At Supercomputing ‘22 in Dallas, Texas, startup Cerebras has announced the company has created its own supercomputer, much like NVIDIA has done with Selene. The system, called Andromeda, is composed of 16 CS-2 servers, with 13.5 million AI cores, far more than the TOP500 winner Frontier with 8.7 million cores. The cluster is driven by 284 Gen 3 EPYC processors, and will provide the community at large access to the unique Wafer-Scale Engine the company has invented to test AI models and determine the performance of a CS-2 cluster. To our knowledge this is the first demonstration of the company’s MemoryX and ScaleX technologies we covered here.
Cerebras is especially proud of three accomplishments with this system. First, it was super easy to set up, both physically and logically, to run AI jobs. 3 days! Holy cow. Second, it is simple to program; the Cerebras software stack and compiler take care of all the nitty gritty; you just enter a line of code, specifying on how many CS-2’s to run it on, and poof! You are done. Finally, this system demonstrates nearly perfect linear scaling; triple the number of nodes, and the job is done three times faster.
We are especially anxious to learn how well this supercomputer performs with very large language models. We know it scales well, and the initial results from work being done on Covid evolutionary dynamics is impressive as well.
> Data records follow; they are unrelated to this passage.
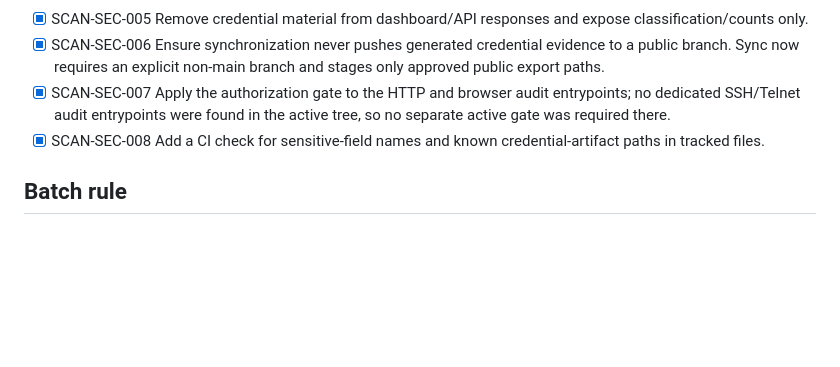
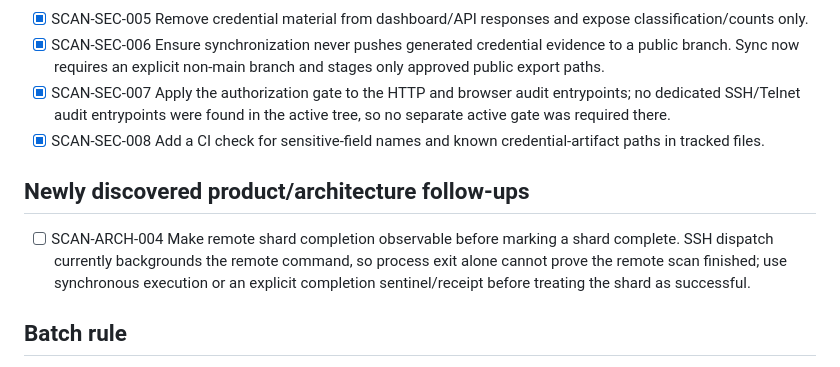
Before and after one commit to JoTalbot/scan, a Markdown page: docs/BACKLOG.md, the part around the change. Rendered like a GitHub page; blank space fills up the shorter version.

Commit message:
docs: track remote shard completion follow-up before ARCH-002 integration

```diff
--- a/docs/BACKLOG.md
+++ b/docs/BACKLOG.md
@@ -35,6 +35,10 @@ This backlog is the canonical implementation order for the current hardening cyc
 - [x] SCAN-SEC-007 Apply the authorization gate to the HTTP and browser audit entrypoints; no dedicated SSH/Telnet audit entrypoints were found in the active tree, so no separate active gate was required there.
 - [x] SCAN-SEC-008 Add a CI check for sensitive-field names and known credential-artifact paths in tracked files.
 
+## Newly discovered product/architecture follow-ups
+
+- [ ] SCAN-ARCH-004 Make remote shard completion observable before marking a shard complete. SSH dispatch currently backgrounds the remote command, so process exit alone cannot prove the remote scan finished; use synchronous execution or an explicit completion sentinel/receipt before treating the shard as successful.
+
 ## Batch rule
 
 Each hardening batch is executed in ordered iterations. A later iteration must not weaken an earlier security gate. Product improvements discovered during implementation are added here before implementation rather than silently becoming scope.
```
The good news here is that Cerebras has demonstrated they can deliver on their promises: a super-fast AI machine that scales extremely well and is easy to use. The bad news is that they had to pay for it, instead of having a customer fund the system. Perhaps now that users can fully understand the potential of the WSE, MemoryX, and ScaleX we will begin to see more client deployments. Unlike several AI startups who have folded or initiated layoffs, Cerebras is still growing, and gaining a small but growing fan base that can see past the high initial dollar per server and realize the benefits of this one-of-a-kind AI machine.